Stored data

== Segment start ==

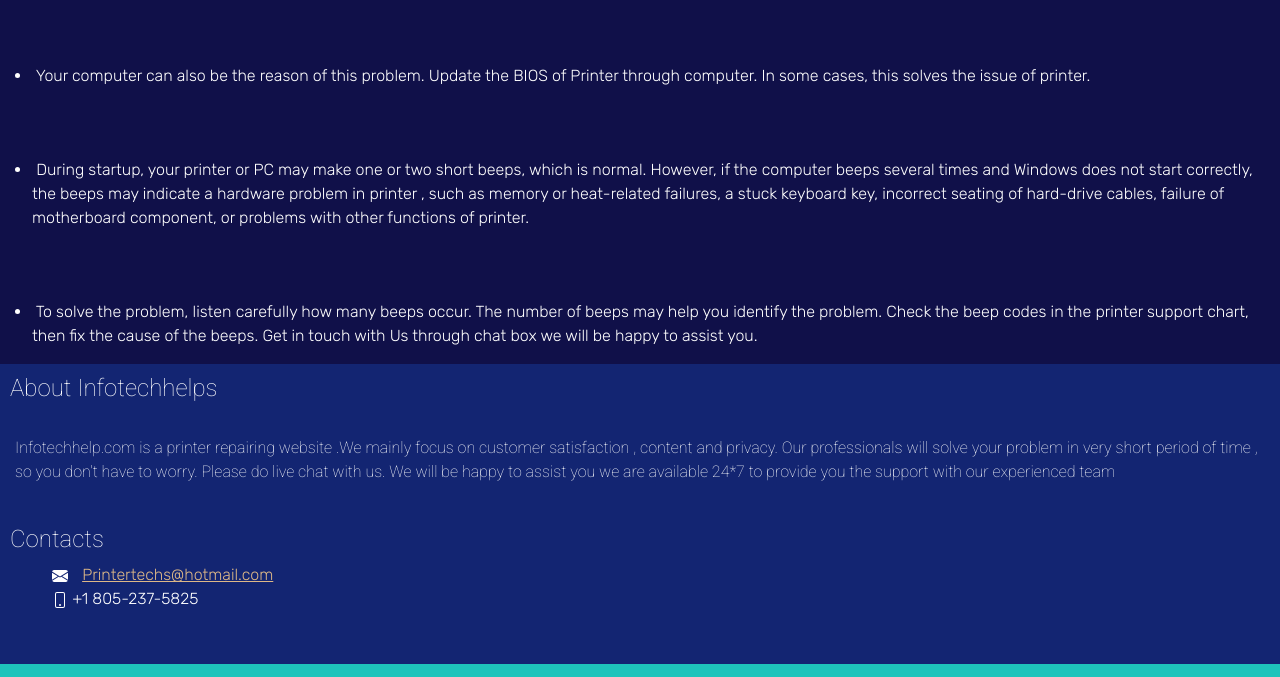
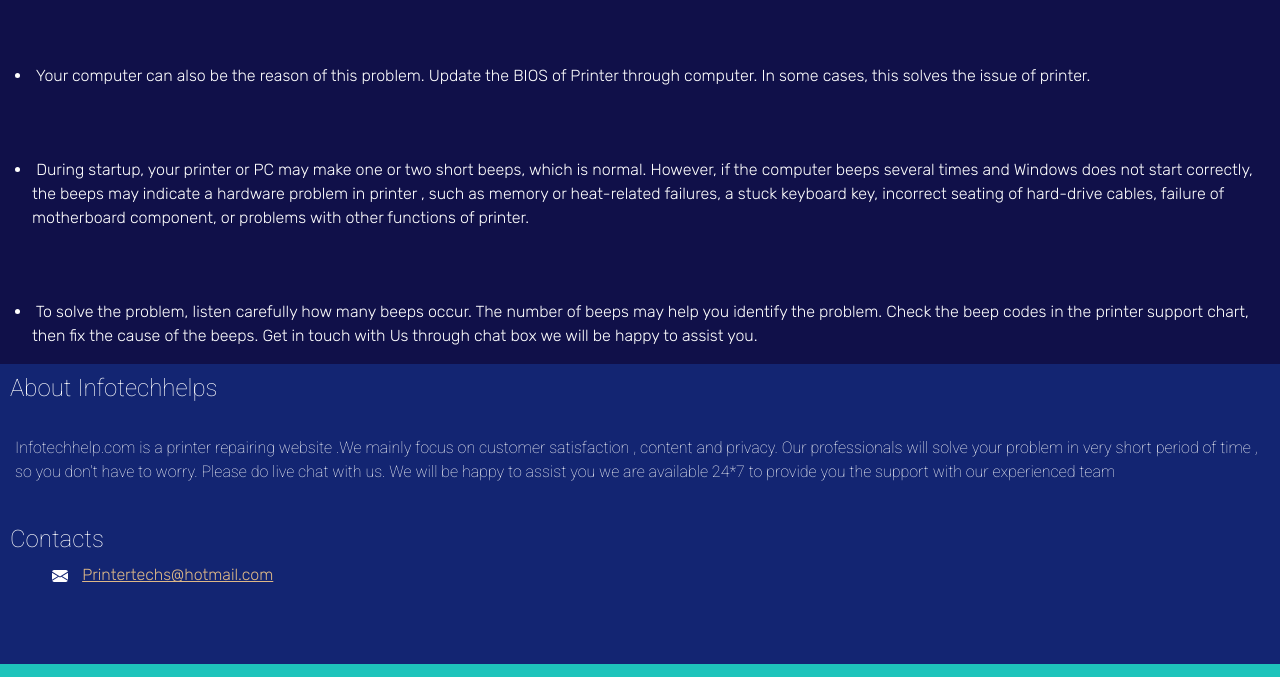
Before and after one commit to aamirashraf736/aamirashraf736.github.io, a plain HTML site: page index.html in a window 1280 px wide. Shown: the part 668-1345 px from the top of the page. Drawn offline with nearby package versions, Linux system fonts and the light colour scheme.

Commit message:
Update index.html

```diff
--- a/index.html
+++ b/index.html
@@ -62,10 +62,7 @@ Look at the right side bottom corner of your computer screen to chat with us.
                               </svg><span></span>
                             <a href="mailto: Printertechs@hotmail.com"> Printertechs@hotmail.com</a></li>
                         </li>
-                        <li class="cl"><svg xmlns="http://www.w3.org/2000/svg" width="16" height="16" fill="currentColor" class="bi bi-phone" viewBox="0 0 16 16">
-                            <path d="M11 1a1 1 0 0 1 1 1v12a1 1 0 0 1-1 1H5a1 1 0 0 1-1-1V2a1 1 0 0 1 1-1h6zM5 0a2 2 0 0 0-2 2v12a2 2 0 0 0 2 2h6a2 2 0 0 0 2-2V2a2 2 0 0 0-2-2H5z"/>
-                            <path d="M8 14a1 1 0 1 0 0-2 1 1 0 0 0 0 2z"/>
-                          </svg> <span></span> +1 805-237-5825</li>
+
                     </ul>
                 </div>
                 <br class="clear">
```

== Segment end ==

◆ WHAT YOU HAVE TO DO:
The answer must be a single number: how many lines above contain "index".

◆ EXERCISE RESPONSE:
4